  • Pre-shift and on-shift examinations should include a thorough assessment of geologic conditions, and hazards should be reported and dangered off, or appropriately supported. Examinations should include areas outby the pillar line to anticipate geologic conditions prior to pillar recovery.  Roof fall accident studies reveal that in more than one-third of the fatal incidents, poor conditions were observed in the area before the fatality occurred, but no action was taken
  • Conducting a geologic assessment of the entire panel before retreat mining begins is a prudent practice. The assessment should identify major roof fractures, which can then be marked, mapped, and supported. It is good practice to plan to skip lifts or not recover pillars in order to leave coal as support to avoid such adverse features.
  • Test holes are useful to determine if there is roof separation and they can be monitored during retreat mining to see if conditions worsen.
  • The pressures and loading rates of MRS units can provide information on roof stability.  Mine-specific trigger points indicating unusually high loads or loading rates can be identified and procedures developed to respond to loading.
  • Where retreat mining is proposed and the depth of cover exceeds 1,000 feet, mine operators should identify areas of high burst likelihood in advance of mining. The assessments should identify significantly elevated burst likelihood based on the depth of cover, the geological conditions, the potential for multiple seam interactions, and recent ground control experience. The assessments should be guided by an experienced ground control professional and should be conducted as mining conditions/experience warrant, but at least on an annual basis.

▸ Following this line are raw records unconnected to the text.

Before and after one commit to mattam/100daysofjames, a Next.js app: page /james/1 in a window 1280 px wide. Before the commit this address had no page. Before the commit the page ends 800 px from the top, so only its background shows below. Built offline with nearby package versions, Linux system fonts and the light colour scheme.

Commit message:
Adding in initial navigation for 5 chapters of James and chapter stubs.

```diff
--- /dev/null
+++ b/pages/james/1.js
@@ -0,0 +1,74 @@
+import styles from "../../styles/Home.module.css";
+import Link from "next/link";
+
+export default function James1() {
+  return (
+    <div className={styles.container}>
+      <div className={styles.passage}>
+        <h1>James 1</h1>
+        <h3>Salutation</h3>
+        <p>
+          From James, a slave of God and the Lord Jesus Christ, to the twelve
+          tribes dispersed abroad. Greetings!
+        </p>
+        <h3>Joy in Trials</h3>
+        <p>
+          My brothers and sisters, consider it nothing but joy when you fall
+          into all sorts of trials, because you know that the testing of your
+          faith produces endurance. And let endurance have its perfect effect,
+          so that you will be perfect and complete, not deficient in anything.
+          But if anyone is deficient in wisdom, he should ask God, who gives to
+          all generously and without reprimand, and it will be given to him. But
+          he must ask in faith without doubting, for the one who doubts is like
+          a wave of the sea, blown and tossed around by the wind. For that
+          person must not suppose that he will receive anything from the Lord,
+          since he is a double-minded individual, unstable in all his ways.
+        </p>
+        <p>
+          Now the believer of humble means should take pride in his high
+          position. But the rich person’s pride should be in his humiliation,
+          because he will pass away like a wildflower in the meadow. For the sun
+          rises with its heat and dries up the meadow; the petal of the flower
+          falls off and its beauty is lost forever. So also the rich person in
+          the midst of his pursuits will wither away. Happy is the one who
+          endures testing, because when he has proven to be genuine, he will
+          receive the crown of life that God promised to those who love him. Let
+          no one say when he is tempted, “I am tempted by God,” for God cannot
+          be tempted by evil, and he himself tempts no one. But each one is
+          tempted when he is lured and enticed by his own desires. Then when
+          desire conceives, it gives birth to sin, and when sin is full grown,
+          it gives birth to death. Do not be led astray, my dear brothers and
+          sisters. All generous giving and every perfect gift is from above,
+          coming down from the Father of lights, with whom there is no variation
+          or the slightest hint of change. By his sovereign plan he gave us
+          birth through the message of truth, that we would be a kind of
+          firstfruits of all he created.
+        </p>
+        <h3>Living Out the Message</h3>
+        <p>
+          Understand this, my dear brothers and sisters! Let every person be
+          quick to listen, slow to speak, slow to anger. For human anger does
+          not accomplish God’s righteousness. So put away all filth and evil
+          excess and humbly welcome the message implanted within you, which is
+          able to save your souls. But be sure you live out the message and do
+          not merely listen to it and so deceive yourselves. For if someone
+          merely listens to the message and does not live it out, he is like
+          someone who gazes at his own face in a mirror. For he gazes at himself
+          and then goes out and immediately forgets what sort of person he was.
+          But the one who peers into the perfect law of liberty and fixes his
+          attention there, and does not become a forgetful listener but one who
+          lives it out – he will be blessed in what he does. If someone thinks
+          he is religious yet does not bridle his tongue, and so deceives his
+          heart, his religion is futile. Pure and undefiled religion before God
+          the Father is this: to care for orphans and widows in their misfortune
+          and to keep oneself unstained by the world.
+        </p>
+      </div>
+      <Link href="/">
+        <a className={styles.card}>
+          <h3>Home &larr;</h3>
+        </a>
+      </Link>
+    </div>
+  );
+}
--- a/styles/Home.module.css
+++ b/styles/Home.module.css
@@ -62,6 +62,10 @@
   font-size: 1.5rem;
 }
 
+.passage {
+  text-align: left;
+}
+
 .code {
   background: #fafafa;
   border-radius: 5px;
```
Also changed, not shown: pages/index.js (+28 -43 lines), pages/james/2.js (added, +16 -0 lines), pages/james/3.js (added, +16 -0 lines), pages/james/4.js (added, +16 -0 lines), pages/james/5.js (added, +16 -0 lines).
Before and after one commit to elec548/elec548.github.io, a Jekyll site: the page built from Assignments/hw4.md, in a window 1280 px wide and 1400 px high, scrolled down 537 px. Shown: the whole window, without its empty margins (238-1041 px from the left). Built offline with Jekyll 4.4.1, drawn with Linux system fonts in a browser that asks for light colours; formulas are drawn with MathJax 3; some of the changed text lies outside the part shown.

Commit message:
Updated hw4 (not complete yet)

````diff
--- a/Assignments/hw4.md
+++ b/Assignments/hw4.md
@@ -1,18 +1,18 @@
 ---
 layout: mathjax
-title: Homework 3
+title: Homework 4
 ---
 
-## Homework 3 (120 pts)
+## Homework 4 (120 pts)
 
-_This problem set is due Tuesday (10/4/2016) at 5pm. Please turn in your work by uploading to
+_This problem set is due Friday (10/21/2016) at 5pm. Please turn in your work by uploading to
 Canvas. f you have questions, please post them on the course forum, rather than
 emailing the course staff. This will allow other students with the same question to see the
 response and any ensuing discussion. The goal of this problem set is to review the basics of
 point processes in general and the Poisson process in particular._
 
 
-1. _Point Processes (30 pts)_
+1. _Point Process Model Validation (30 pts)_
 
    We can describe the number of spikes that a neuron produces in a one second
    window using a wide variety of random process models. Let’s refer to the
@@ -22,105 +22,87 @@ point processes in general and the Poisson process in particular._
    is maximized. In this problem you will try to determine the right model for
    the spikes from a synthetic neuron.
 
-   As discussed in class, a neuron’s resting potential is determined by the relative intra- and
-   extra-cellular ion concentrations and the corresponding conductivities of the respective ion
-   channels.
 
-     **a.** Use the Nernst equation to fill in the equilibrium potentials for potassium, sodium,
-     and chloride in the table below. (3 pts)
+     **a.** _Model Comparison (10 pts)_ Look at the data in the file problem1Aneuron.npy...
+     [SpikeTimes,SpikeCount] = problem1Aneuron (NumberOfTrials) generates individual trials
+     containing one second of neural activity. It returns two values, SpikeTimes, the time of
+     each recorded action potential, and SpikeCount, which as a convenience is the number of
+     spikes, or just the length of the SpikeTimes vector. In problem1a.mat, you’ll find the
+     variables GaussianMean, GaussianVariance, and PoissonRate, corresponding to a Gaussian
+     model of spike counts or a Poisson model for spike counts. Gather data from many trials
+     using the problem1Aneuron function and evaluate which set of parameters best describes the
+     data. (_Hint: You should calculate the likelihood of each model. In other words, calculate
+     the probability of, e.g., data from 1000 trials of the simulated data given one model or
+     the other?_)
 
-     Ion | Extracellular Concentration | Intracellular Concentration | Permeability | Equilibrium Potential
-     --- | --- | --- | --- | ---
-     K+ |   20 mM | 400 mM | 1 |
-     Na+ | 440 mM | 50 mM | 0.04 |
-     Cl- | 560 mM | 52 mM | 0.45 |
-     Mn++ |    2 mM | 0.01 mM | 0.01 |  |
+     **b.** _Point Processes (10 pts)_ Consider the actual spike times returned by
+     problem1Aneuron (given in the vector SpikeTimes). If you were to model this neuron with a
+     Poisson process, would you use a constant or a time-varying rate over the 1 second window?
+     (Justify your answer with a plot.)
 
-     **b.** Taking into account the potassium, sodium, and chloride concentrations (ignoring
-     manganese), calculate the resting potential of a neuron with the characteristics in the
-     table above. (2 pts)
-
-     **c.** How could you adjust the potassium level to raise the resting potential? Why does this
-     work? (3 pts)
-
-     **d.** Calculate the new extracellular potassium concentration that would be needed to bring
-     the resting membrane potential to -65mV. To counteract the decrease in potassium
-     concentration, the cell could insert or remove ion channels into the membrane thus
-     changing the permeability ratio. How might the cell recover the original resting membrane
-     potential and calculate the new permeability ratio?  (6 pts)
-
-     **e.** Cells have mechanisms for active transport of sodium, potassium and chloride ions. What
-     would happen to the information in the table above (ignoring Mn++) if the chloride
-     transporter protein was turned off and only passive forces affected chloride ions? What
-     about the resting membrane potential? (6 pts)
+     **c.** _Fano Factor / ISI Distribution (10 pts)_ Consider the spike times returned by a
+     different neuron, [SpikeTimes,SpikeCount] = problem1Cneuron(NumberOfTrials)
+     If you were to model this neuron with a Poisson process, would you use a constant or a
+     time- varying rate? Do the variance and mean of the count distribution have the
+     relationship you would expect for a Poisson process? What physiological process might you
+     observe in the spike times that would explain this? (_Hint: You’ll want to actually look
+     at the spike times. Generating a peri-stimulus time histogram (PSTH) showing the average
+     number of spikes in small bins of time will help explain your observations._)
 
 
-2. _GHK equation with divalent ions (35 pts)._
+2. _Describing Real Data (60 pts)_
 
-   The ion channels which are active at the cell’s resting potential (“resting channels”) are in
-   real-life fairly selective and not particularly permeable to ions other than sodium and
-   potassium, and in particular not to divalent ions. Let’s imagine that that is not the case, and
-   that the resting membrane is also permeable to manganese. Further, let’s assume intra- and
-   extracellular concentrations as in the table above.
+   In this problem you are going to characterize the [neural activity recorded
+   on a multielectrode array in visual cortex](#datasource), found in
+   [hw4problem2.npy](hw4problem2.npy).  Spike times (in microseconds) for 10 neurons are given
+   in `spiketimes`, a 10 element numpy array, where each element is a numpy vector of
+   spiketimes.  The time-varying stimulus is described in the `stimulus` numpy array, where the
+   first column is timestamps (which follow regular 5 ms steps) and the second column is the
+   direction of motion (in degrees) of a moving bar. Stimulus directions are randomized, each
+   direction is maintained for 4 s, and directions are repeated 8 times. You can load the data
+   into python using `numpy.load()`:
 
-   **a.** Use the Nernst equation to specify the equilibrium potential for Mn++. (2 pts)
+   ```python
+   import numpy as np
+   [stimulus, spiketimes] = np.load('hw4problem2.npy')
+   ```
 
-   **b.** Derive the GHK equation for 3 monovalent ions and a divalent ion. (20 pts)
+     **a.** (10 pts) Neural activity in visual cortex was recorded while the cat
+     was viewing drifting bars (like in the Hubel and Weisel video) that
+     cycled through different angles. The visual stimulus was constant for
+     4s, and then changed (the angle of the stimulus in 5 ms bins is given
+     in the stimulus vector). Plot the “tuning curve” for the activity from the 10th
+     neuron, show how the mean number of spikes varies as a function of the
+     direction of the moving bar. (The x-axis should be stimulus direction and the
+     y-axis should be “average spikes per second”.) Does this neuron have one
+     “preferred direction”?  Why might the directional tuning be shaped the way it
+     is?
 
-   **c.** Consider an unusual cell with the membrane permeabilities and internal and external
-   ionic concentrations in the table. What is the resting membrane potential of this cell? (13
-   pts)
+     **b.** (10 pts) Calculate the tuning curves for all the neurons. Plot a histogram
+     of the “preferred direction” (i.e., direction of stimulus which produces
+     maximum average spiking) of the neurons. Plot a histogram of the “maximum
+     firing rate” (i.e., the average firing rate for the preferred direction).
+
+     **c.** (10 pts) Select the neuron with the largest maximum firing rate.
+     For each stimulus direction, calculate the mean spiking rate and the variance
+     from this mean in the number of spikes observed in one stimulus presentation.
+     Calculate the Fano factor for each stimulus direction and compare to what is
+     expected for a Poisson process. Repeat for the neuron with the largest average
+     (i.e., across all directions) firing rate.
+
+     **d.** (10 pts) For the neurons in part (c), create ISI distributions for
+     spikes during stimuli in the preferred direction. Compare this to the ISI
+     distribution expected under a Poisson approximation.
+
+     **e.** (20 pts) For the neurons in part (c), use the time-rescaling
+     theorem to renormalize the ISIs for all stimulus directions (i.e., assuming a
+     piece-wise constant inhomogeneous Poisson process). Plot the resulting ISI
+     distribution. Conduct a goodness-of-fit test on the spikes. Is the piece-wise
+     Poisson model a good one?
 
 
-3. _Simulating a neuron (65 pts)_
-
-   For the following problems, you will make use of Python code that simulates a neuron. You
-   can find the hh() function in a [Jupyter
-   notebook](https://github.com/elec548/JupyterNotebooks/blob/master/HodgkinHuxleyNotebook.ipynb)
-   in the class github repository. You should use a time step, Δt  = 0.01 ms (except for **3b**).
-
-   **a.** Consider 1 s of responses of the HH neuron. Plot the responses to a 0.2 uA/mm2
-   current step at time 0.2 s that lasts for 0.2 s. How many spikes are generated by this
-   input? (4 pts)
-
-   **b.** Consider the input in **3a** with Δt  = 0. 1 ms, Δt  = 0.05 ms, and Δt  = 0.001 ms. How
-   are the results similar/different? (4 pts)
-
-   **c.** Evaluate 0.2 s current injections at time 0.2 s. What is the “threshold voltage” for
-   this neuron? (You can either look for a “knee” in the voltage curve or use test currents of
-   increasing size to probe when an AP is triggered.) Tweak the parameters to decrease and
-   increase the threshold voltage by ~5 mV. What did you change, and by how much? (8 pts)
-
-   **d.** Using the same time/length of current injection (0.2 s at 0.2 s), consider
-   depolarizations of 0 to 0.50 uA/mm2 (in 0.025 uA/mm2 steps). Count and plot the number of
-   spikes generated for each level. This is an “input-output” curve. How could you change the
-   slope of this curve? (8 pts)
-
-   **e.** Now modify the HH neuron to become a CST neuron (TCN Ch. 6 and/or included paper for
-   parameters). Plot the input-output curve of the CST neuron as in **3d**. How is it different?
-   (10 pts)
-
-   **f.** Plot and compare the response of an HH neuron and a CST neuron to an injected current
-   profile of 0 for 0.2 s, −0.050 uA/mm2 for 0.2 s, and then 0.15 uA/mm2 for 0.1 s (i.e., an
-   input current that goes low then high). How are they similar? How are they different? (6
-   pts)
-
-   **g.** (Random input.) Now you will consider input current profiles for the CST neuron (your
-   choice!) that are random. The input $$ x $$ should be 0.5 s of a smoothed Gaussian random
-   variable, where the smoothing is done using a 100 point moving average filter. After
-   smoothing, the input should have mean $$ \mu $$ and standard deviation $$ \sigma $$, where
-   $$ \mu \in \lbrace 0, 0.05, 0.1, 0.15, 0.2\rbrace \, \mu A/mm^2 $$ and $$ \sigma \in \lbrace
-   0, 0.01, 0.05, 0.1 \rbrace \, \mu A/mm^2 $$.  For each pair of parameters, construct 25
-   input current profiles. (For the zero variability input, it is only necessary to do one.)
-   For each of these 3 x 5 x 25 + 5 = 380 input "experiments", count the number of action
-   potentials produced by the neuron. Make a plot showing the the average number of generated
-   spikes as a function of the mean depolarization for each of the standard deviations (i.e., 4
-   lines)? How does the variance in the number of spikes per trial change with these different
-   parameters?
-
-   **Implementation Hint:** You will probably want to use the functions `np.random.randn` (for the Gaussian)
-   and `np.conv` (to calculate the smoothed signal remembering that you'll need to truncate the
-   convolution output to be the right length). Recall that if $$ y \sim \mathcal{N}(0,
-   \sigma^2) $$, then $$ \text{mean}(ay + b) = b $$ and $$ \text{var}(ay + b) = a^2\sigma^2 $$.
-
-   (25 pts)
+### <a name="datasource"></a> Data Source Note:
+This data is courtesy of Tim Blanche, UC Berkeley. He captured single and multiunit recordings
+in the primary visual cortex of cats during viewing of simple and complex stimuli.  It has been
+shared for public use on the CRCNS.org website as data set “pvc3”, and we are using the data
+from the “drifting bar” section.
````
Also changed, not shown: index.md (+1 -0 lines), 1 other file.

Many new technologies and procedures have been identified with recent mining research. This PIL provides guidance in applying the new pillar design, mining technologies, and mining procedures to retreat mining pillar recovery.

The Federal Mine Safety and Health Act of 1977

Filing Instructions
This PIL should be filed behind the tab marked "Procedure Instruction Letters" in the binder for Program Policy Handbooks and Procedure Instruction Letters.

Issuing Office and Contact Persons
Coal Mine Safety and Health, Division of Safety
Christopher Mark, (412) 386-6522

Technical Support, Pittsburgh Safety and Health Technology Center
Michael Gauna, (304) 547-2311

MSHA Coal Program Policy Manual Holders